Keep only the lines of the data below that contain "品牌渐变", and copy them.

Given records Block Start

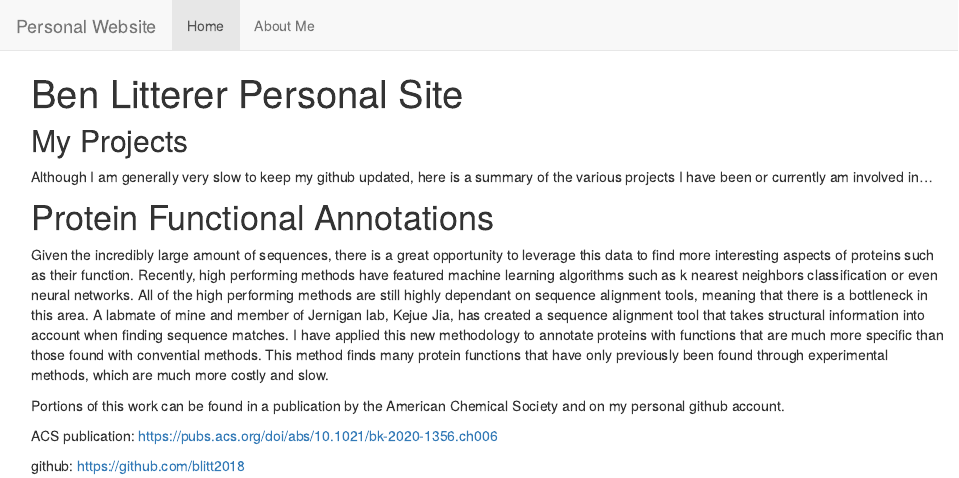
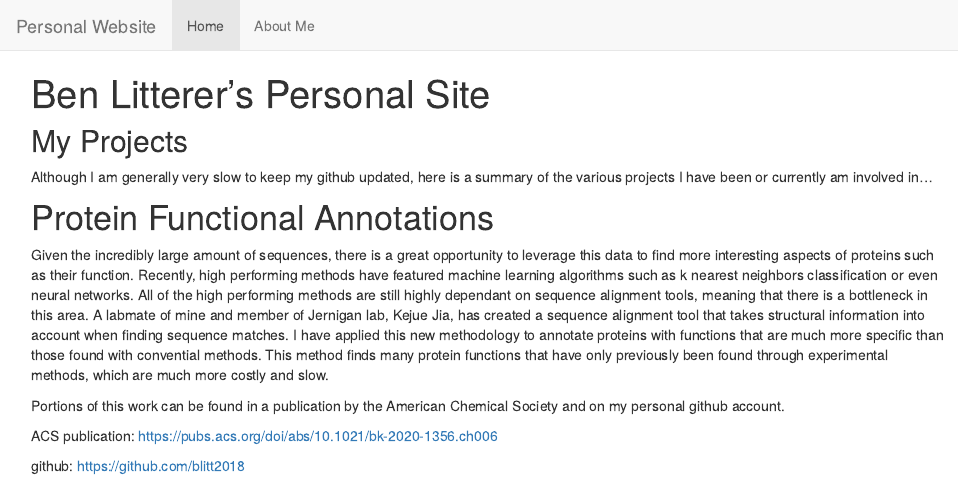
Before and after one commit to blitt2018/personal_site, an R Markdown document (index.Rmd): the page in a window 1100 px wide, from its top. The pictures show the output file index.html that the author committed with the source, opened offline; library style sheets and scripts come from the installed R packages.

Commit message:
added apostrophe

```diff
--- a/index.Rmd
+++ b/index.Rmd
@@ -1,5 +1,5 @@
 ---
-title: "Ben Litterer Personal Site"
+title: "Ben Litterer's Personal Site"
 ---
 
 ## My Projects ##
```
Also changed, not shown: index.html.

Given records Block End
Given records Block Start

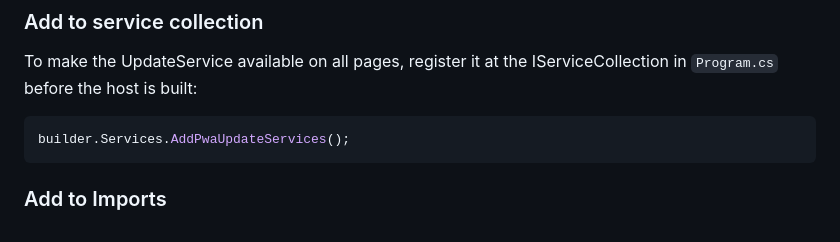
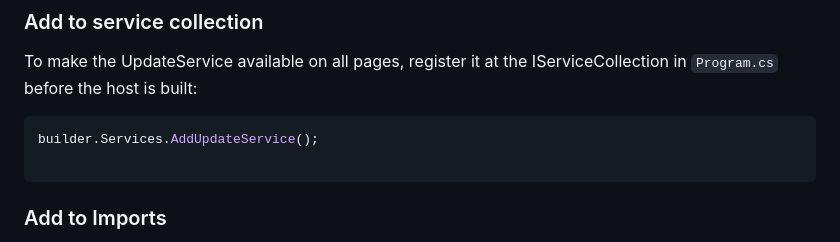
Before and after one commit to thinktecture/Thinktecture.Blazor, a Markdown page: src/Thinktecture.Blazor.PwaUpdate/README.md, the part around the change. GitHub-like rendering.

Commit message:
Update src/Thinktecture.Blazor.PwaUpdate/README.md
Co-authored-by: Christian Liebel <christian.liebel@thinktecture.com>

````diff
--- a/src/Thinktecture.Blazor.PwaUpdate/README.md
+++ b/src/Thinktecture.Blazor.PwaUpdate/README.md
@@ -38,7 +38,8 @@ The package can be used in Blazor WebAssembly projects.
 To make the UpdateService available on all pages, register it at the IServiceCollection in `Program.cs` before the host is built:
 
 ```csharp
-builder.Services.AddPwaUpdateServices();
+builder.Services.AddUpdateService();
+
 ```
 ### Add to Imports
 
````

Given records Block End
Given records Block Start

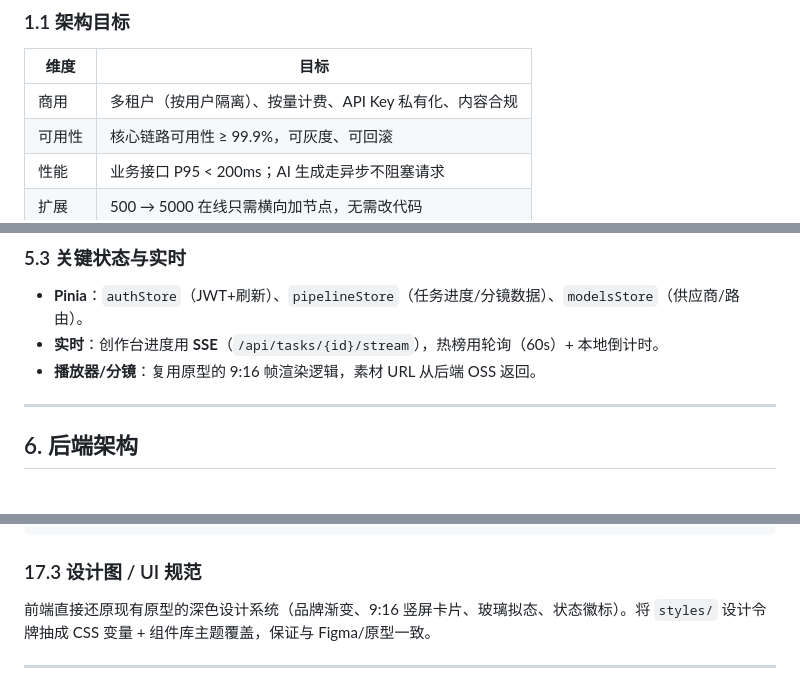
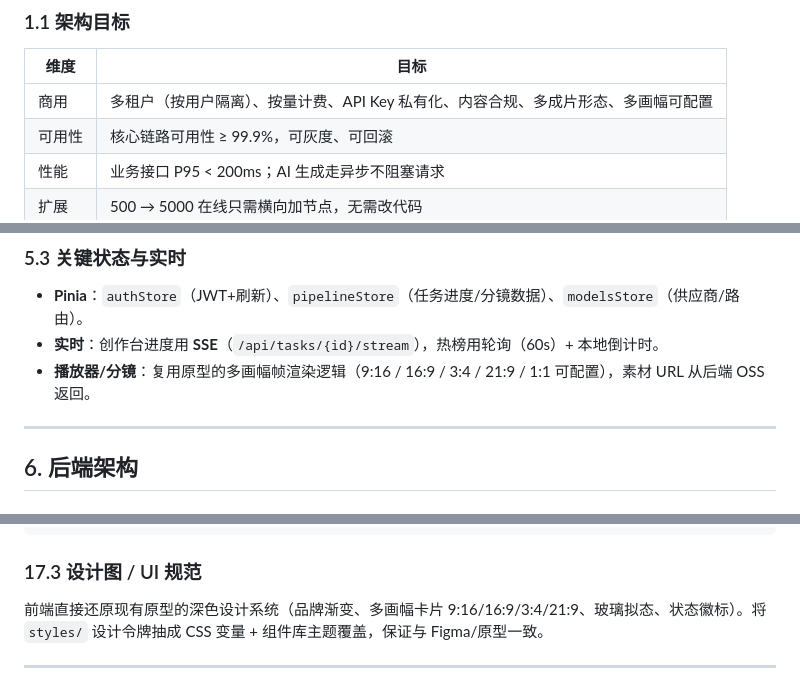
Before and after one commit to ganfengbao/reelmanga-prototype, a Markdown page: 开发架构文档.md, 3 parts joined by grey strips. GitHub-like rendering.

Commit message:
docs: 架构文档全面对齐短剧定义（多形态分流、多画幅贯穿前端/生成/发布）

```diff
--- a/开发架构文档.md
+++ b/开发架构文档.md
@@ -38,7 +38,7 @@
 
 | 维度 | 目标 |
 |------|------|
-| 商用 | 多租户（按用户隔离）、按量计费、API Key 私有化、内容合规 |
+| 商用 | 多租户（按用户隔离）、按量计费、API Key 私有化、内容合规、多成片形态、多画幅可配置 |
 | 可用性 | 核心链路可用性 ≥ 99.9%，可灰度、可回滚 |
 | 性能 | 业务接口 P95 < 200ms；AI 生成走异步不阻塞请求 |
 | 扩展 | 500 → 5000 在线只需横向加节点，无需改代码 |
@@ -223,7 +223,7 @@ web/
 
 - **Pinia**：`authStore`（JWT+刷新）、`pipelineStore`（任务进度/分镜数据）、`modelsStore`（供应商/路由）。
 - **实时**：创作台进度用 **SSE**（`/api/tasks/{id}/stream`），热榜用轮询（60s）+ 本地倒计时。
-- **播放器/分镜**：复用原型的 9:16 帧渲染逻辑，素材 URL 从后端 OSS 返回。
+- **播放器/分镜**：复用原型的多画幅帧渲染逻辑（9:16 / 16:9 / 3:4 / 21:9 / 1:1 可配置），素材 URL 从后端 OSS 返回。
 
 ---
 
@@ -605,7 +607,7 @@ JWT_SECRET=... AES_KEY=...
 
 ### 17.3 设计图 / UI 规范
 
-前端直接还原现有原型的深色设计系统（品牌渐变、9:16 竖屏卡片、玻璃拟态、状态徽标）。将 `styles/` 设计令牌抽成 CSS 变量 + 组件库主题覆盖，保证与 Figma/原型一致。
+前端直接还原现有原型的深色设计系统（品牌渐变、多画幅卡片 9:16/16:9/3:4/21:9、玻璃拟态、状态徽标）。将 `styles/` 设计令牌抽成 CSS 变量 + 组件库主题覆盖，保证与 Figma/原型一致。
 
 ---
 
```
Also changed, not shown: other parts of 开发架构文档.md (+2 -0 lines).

Given records Block End

» Response area:
-前端直接还原现有原型的深色设计系统（品牌渐变、9:16 竖屏卡片、玻璃拟态、状态徽标）。将 `styles/` 设计令牌抽成 CSS 变量 + 组件库主题覆盖，保证与 Figma/原型一致。
+前端直接还原现有原型的深色设计系统（品牌渐变、多画幅卡片 9:16/16:9/3:4/21:9、玻璃拟态、状态徽标）。将 `styles/` 设计令牌抽成 CSS 变量 + 组件库主题覆盖，保证与 Figma/原型一致。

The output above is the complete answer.